Our next point of interest was Gunung Mulu National Park. Arriving in the afternoon, we were transported to Benarat Lodge where we would spend a few nights as a base to explore the park before travelling the head-hunter’s trail to Limbang.
After being assured that the river flowing past our accommodation was free from crocodiles (phew!) and false gharials (damn!), we plunged into the cool water for a swim. As we floated in the current, keeping an eye out for the longboats that travelled the river, we could hear a repetitive barking call from the limestone cliff that overhung the water. We spent some time searching with binoculars for the source (monkeys? birds?) to no avail, and were later told that it’s a huge gecko. Guides would often tell us a story about this species (which we later found to be the Green-eyed Gecko, Gekko smithii): that a large individual would be worth many thousands of dollars on the black market for the ‘medicinal’ (think men’s problems again) properties of the gall bladder, and that poaching was not unknown.

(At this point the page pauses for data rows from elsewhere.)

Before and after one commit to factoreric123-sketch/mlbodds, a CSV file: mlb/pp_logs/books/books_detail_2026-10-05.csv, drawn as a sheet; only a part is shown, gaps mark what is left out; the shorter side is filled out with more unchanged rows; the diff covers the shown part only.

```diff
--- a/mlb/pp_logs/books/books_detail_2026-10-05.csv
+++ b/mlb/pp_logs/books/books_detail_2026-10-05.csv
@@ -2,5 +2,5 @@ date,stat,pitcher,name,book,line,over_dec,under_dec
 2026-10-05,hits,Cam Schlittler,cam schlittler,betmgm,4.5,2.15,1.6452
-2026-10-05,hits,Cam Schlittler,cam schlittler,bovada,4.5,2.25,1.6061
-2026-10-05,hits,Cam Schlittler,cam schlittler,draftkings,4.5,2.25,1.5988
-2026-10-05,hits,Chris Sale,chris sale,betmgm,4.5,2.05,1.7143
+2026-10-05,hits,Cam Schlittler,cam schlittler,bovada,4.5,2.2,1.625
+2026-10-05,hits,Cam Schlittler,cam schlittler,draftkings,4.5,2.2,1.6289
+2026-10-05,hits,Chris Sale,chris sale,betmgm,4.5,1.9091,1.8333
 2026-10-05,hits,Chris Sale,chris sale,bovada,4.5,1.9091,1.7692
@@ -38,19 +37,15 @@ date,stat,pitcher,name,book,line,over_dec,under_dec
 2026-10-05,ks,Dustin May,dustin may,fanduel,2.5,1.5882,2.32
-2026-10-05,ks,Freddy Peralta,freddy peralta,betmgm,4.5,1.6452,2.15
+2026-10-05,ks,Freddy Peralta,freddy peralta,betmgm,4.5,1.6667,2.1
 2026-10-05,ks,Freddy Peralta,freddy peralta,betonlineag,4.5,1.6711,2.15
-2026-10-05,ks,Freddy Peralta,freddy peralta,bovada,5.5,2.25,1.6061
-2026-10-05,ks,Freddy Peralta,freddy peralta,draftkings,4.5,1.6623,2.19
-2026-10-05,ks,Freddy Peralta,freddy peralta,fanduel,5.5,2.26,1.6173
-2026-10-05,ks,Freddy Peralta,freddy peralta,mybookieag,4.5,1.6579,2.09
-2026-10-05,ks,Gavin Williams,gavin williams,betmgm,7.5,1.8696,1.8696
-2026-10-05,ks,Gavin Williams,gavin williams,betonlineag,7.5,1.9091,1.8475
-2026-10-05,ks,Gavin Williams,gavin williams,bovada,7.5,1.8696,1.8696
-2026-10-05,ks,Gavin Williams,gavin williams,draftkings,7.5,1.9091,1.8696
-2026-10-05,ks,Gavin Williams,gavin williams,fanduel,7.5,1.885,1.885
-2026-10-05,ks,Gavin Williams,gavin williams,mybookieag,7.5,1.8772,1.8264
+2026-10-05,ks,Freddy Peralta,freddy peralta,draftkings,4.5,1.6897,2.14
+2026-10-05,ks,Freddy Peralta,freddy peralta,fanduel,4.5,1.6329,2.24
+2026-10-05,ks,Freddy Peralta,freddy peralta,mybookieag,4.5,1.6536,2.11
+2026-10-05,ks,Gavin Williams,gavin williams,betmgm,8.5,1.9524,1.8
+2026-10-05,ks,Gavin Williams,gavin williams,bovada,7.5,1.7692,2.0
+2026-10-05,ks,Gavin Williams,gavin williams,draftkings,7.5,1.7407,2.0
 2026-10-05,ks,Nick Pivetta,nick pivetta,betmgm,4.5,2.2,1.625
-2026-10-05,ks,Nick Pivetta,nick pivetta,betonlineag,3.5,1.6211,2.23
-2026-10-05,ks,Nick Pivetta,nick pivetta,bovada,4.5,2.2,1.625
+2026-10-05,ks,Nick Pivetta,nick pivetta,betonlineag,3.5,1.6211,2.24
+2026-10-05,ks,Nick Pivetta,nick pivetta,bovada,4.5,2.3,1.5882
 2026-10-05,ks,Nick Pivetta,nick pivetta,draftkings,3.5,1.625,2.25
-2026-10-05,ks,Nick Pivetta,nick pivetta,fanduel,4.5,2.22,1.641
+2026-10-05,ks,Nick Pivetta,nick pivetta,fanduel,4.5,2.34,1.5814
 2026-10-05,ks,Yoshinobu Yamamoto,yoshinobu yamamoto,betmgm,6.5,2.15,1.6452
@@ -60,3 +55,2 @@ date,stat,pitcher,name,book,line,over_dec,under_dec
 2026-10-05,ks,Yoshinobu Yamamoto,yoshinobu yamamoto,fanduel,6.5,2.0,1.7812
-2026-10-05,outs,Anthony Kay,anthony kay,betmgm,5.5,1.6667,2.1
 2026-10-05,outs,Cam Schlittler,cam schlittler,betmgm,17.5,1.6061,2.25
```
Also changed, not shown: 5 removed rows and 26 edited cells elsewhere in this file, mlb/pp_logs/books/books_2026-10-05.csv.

As evening and a light drizzle fell, we donned our torches and began the walk to the National Park. We hadn't walked far before George spotted some eyeshine that got him very excited – it was the eyeshine of a smallish mammal that was clinging to a slim tree-trunk at about head-height. George turned to me and exclaimed “Dave – I think I've just spotted a Tarsier!”